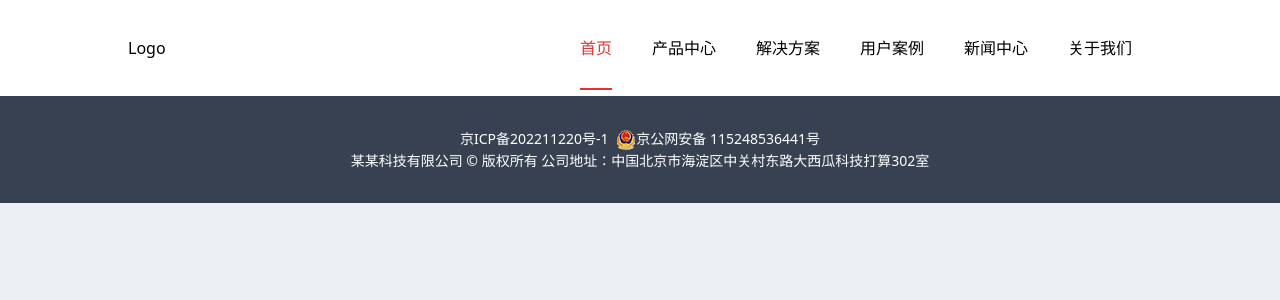
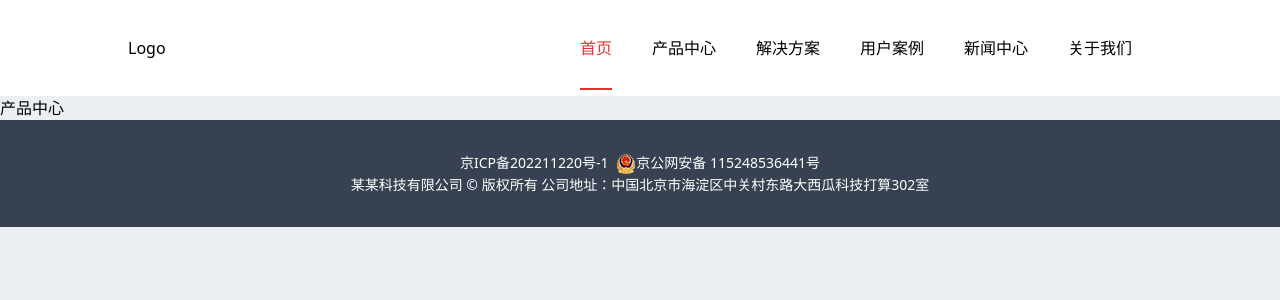
Before and after one commit to pmb2020/alone-blog-nuxt3, a Nuxt app: page /product in a window 1280 px wide. Shown: the top 300 px of the page. Built offline with nearby package versions, Linux system fonts and the light colour scheme.

Commit message:
滑动条css、page

```diff
--- a/assets/style/base.scss
+++ b/assets/style/base.scss
@@ -37,6 +37,24 @@ body{
 	background-color: #ecf0f4;
 }
 
+::-webkit-scrollbar {
+  /*滚动条整体样式*/
+  width: 5px; /*高宽分别对应横竖滚动条的尺寸*/
+  height: 1px;
+}
+::-webkit-scrollbar-thumb {
+  /*滚动条里面小方块*/
+  border-radius: 10px;
+  box-shadow: inset 0 0 5px rgba(97, 184, 179, 0.1);
+  background: #cccccc;
+}
+::-webkit-scrollbar-track {
+  /*滚动条里面轨道*/
+  box-shadow: inset 0 0 5px rgba(87, 175, 187, 0.1);
+  border-radius: 10px;
+  background: #fff;
+}
+
 .new-title{
 	font-weight: bold;
 	font-size: 1.5rem;
--- /dev/null
+++ b/pages/product/index.vue
@@ -0,0 +1,11 @@
+<template>
+	<div>
+		产品中心
+	</div>
+</template>
+
+<script>
+</script>
+
+<style>
+</style>
```
Also changed, not shown: pages/product/[id].vue (added, +8 -0 lines), pages/solution/[id].vue (added, +8 -0 lines).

**PROBLEM TO WORK ON:** Only the pictures are dropped when you print the material; everything else is copied exactly.

**ANSWER FOR THIS EXERCISE:**
Before and after one commit to pmb2020/alone-blog-nuxt3, a Nuxt app: page /product in a window 1280 px wide. Shown: the top 300 px of the page. Built offline with nearby package versions, Linux system fonts and the light colour scheme.

Commit message:
滑动条css、page

```diff
--- a/assets/style/base.scss
+++ b/assets/style/base.scss
@@ -37,6 +37,24 @@ body{
 	background-color: #ecf0f4;
 }
 
+::-webkit-scrollbar {
+  /*滚动条整体样式*/
+  width: 5px; /*高宽分别对应横竖滚动条的尺寸*/
+  height: 1px;
+}
+::-webkit-scrollbar-thumb {
+  /*滚动条里面小方块*/
+  border-radius: 10px;
+  box-shadow: inset 0 0 5px rgba(97, 184, 179, 0.1);
+  background: #cccccc;
+}
+::-webkit-scrollbar-track {
+  /*滚动条里面轨道*/
+  box-shadow: inset 0 0 5px rgba(87, 175, 187, 0.1);
+  border-radius: 10px;
+  background: #fff;
+}
+
 .new-title{
 	font-weight: bold;
 	font-size: 1.5rem;
--- /dev/null
+++ b/pages/product/index.vue
@@ -0,0 +1,11 @@
+<template>
+	<div>
+		产品中心
+	</div>
+</template>
+
+<script>
+</script>
+
+<style>
+</style>
```
Also changed, not shown: pages/product/[id].vue (added, +8 -0 lines), pages/solution/[id].vue (added, +8 -0 lines).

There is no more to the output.